Now two months after the successful run of its inaugural VNL tournament, FIVB’s top brass met to discuss the results of the event. The institution was adamant in reassuring fans that, from its point of view, everything went perfectly as expected:
“We are making history here! The VNL is a huge step for volleyball and it has truly taken us to the next level. All over the world, we ensured the same standard of arenas – the same “look and feel” throughout the VNL. Secondly, we increased prize money for the women’s champion to make it equal with the men’s which is so important for our sport. We also made a decision to offer prize money during the round robin phase. In total this amounted to more than 7 million USD. This is a big investment for us.
Our vision for volleyball is to be modern and innovative. We are always trying to advance volleyball, by using the latest technology and partnering with some of the biggest companies in the world, like Microsoft for digital transformation and IMG for TV production and distribution. Our total cumulative TV audience for the first edition of the VNL was 1.2 billion people.
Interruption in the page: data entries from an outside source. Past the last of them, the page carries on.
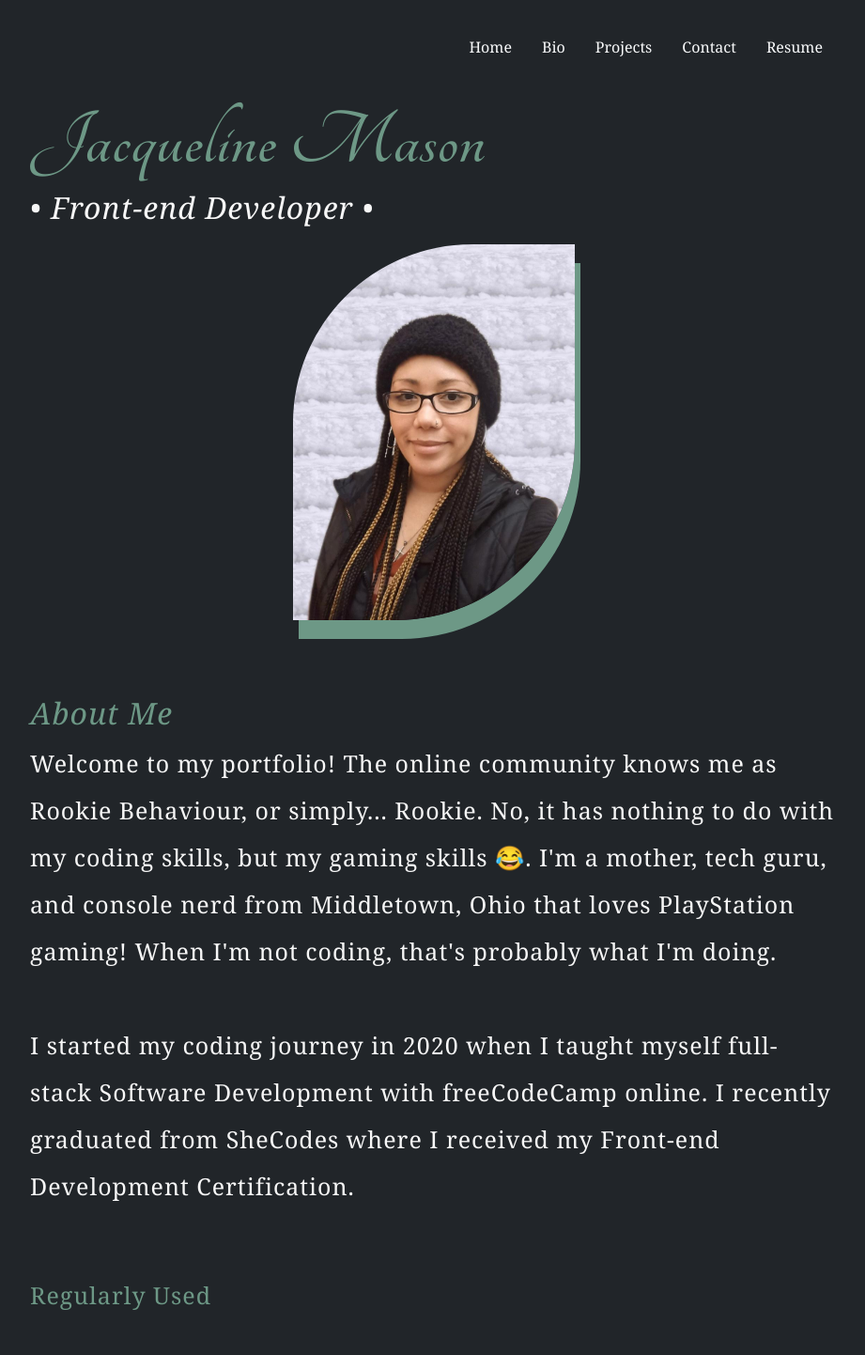
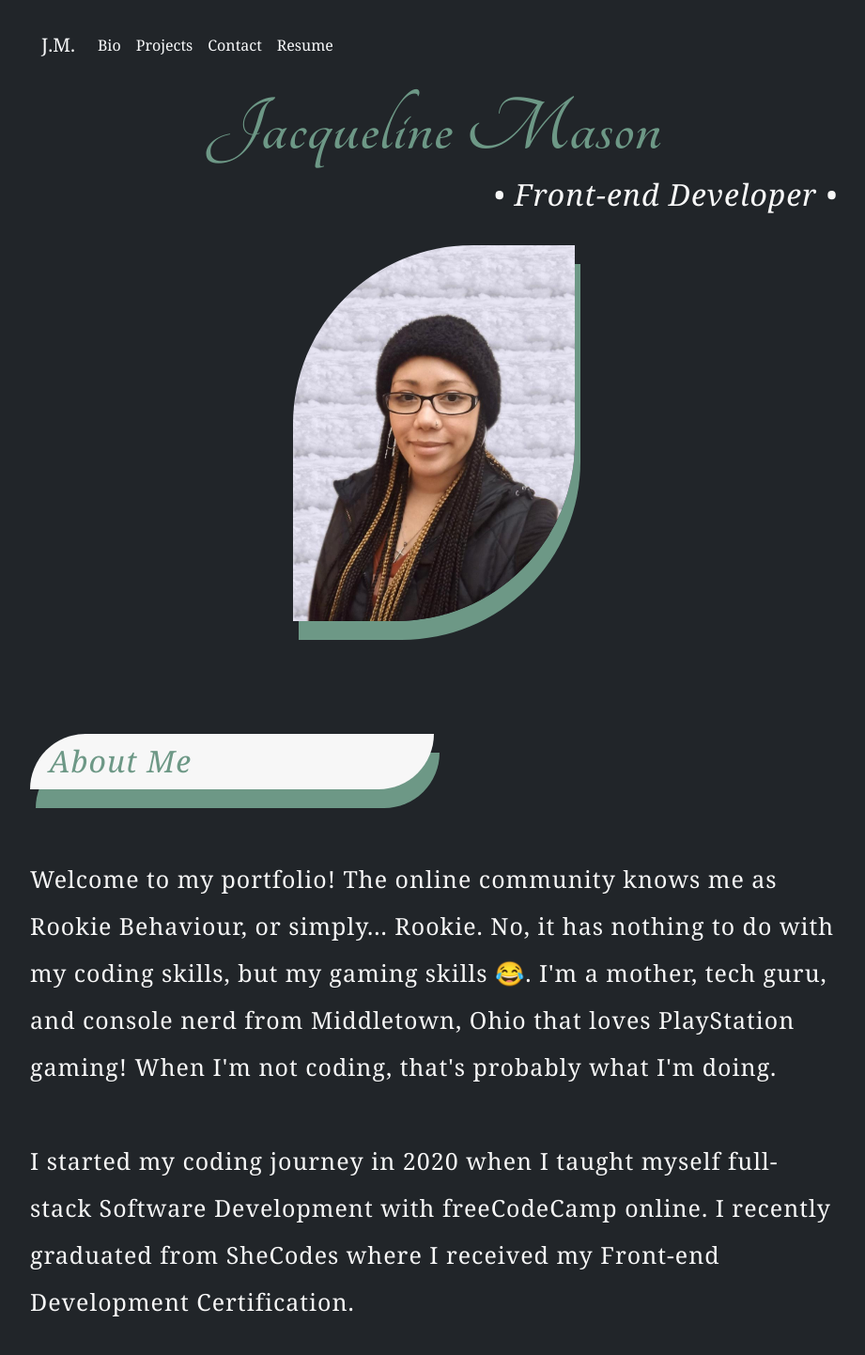
Before and after one commit to rookiebehaviour/superb-portfolio-react, a React (Create React App) app: page / in a window 1280 px wide. Shown: the top 1442 px of the page at 94% size, without its empty margins (178-1099 px from the left). Built offline with nearby package versions, Linux system fonts and the light colour scheme.

Commit message:
Changed navigation menu and text alignment

```diff
--- a/public/index.html
+++ b/public/index.html
@@ -27,6 +27,11 @@
       integrity="sha384-GLhlTQ8iRABdZLl6O3oVMWSktQOp6b7In1Zl3/Jr59b6EGGoI1aFkw7cmDA6j6gD"
       crossorigin="anonymous"
     />
+    <script
+      src="https://cdn.jsdelivr.net/npm/bootstrap@5.3.0-alpha1/dist/js/bootstrap.bundle.min.js"
+      integrity="sha384-w76AqPfDkMBDXo30jS1Sgez6pr3x5MlQ1ZAGC+nuZB+EYdgRZgiwxhTBTkF7CXvN"
+      crossorigin="anonymous"
+    ></script>
     <title>Front-end Developer | Jacqueline Mason</title>
   </head>
   <body>
--- a/src/App.css
+++ b/src/App.css
@@ -26,53 +26,28 @@ p {
   font-size: 25px;
 }
 
-btn {
-  color: var(--accent-color);
+.App section {
+  max-width: 100%;
+  margin: 0 auto;
+  padding: 10px 0 30px 0;
 }
 
-footer ul {
-  padding: 0;
+.App i {
+  font-size: 40px;
+  color: var(--text-color);
+  margin: 10px 10px 10px 0;
+  padding-right: 10px;
 }
 
-footer li {
-  list-style: none;
-}
-
-nav ul {
-  padding-top: 10px;
-}
-
-nav li a {
-  text-decoration: none;
-  padding: 5px;
-  transition: all 150ms ease-in-out;
-}
-
-nav li a:hover {
-  text-decoration: underline;
-}
-
-section {
-  max-width: 100%;
-  margin: 20px auto;
-  padding: 10px 0;
-}
-
-i {
-  font-size: 30px;
-  color: var(--text-color);
-  margin: 10px 10px 10px 0;
-}
-
-#home,
-#bio,
-#projects {
+.App #home,
+.App #bio,
+.App #projects {
   font-size: 20px;
   line-height: 2;
   letter-spacing: 1px;
 }
 
-.container {
+.App .container {
   display: block;
   margin: 0 auto;
   padding: 0;
@@ -84,16 +59,28 @@ i {
   padding: 20px;
 }
 
-.section-title {
+.App .section-title {
+  max-width: 50%;
   color: var(--secondary-color);
+  box-shadow: 6px 20px 0px var(--secondary-color);
+  border-top-left-radius: 190px;
+  border-bottom-right-radius: 190px;
+  padding: 10px 20px;
+  margin: 40px 0 70px 0;
+  background: var(--text-color);
 }
 
-a:hover {
+.App a:hover {
   color: var(--secondary-color);
 }
 
 @media (max-width: 800px) {
   .App {
-    padding: 20px 30px;
+    padding: 10px 20px 20px 20px;
+  }
+
+  .App .section-title {
+    margin: 20px 0 50px 0;
+    max-width: 100%;
   }
 }
--- a/src/Bio.css
+++ b/src/Bio.css
@@ -1,10 +1,17 @@
 .Bio .about-icons {
   padding: 20px 0;
+  text-align: center;
 }
 
 .Bio .about-icons i {
   padding: 5px;
   font-size: 60px;
+}
+
+.Bio .subtitle {
+  font-size: 30px;
+  font-style: italic;
+  text-align: center;
 }
 
 .Bio .certifications {
--- a/src/Bio.js
+++ b/src/Bio.js
@@ -16,15 +16,13 @@ export default function Bio() {
           console nerd from Middletown, Ohio that loves PlayStation gaming! When
           I'm not coding, that's probably what I'm doing.
           <br />
-          <br />
-          I started my coding journey in 2020 when I taught myself full-stack
-          Software Development with freeCodeCamp online. I recently graduated
-          from SheCodes where I received my Front-end Development Certification.
-          <br />
-          <br />
+          <br />I started my coding journey in 2020 when I taught myself
+          full-stack Software Development with freeCodeCamp online. I recently
+          graduated from SheCodes where I received my Front-end Development
+          Certification.
         </p>
 
-        <p class="section-title">Regularly Used</p>
+        <p className="subtitle">Regularly Used</p>
         <div class="about-icons">
           <i class="fa-brands fa-windows" title="windows"></i>
           <i class="fa-brands fa-square-js" title="JavaScript"></i>
--- a/src/Footer.css
+++ b/src/Footer.css
@@ -11,6 +11,14 @@
 
 .Footer footer h5 {
   color: var(--secondary-color);
+}
+
+.Footer footer ul {
+  padding: 0;
+}
+
+.Footer footer li {
+  list-style: none;
 }
 
 .Footer footer a,
--- a/src/Home.css
+++ b/src/Home.css
@@ -3,12 +3,14 @@
   font-size: 85px;
   font-weight: bold;
   color: var(--secondary-color);
+  text-align: center;
   margin: 0;
 }
 
 .Home .title {
+  text-align: right;
   font-style: italic;
-  margin: 0;
+  margin-bottom: 15px;
 }
 
 .Home .pic {
@@ -27,6 +29,7 @@
 @media (max-width: 800px) {
   .Home .name {
     font-size: 50px;
+    padding-bottom: 10px;
   }
 
   .Home p {
@@ -34,15 +37,10 @@
     text-align: justify;
   }
 
-  .Home h1 .Home #home h2 {
+  .Home h1,
+  .Home h2 {
     text-align: center;
     margin: 0;
-  }
-
-  .Home footer {
-    display: grid;
-    grid-template-columns: 1fr;
-    gap: 5px;
   }
 
   .Home .pic {
--- a/src/Home.js
+++ b/src/Home.js
@@ -5,31 +5,39 @@ import ProfilePic from "./Profile-pic.jpg";
 export default function Home() {
   return (
     <div className="Home">
-      <nav id="top">
-        <ul className="nav justify-content-end">
-          <li className="nav-item">
-            <a className="nav-link link-light" aria-current="page" href="#home">
-              Home
+      <nav class="navbar navbar-expand-md bg-body-transparent navbar justify-content-end">
+        <div class="container-fluid">
+          <a class="navbar-brand text-light" href="/">
+            J.M.
           </a>
-          </li>
-          <li className="nav-item">
-            <a className="nav-link link-light" href="#bio">
+          <button
+            class="navbar-toggler bg-light"
+            type="button"
+            data-bs-toggle="collapse"
+            data-bs-target="#navbarNavAltMarkup"
+            aria-controls="navbarNavAltMarkup"
+            aria-expanded="false"
+            aria-label="Toggle navigation"
+          >
+            <span class="navbar-toggler-icon"></span>
+          </button>
+          <div class="collapse navbar-collapse" id="navbarNavAltMarkup">
+            <div class="navbar-nav">
+              <a
+                class="nav-link text-light active"
+                aria-current="page"
+                href="#bio"
+              >
                 Bio
               </a>
-          </li>
-          <li className="nav-item">
-            <a className="nav-link link-light" href="#projects">
+              <a class="nav-link text-light" href="#projects">
                 Projects
               </a>
-          </li>
-          <li className="nav-item">
-            <a className="nav-link link-light" href="#contact">
+              <a class="nav-link text-light" href="#contact">
                 Contact
               </a>
-          </li>
-          <li class="nav-item">
               <a
-              className="nav-link link-light"
+                className="nav-link text-light"
                 href="https://rxresu.me/jmason.tta/frontend-developer-resume"
                 target="_blank"
                 rel="noreferrer"
@@ -37,8 +45,9 @@ export default function Home() {
               >
                 Resume
               </a>
-          </li>
-        </ul>
+            </div>
+          </div>
+        </div>
       </nav>
 
       <section id="home">
```
Lines whose indentation alone changed are shown as unchanged.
This is a great base, and we will work hard to better this in 2019.”
The VNL indeed brought some much needed change to the now obsolete World League and Grand Prix formats. Its major highlight was the video challenge system, which saw 41% of its 1,452 requests be successful. Nobody will ever deny the importance of technological advancement to sport, specially when it means that teams will be treated more fairly and raise the level of competition. However, the issue Ary Graça did not touch upon the meeting was the players’ and coaches’ vehement dissatisfaction with the competition’s grueling schedule. It’s safe to say that with so many injuries derailing players’ careers at the top of their game, the FIVB will have no option but to talk about its international calendar soon.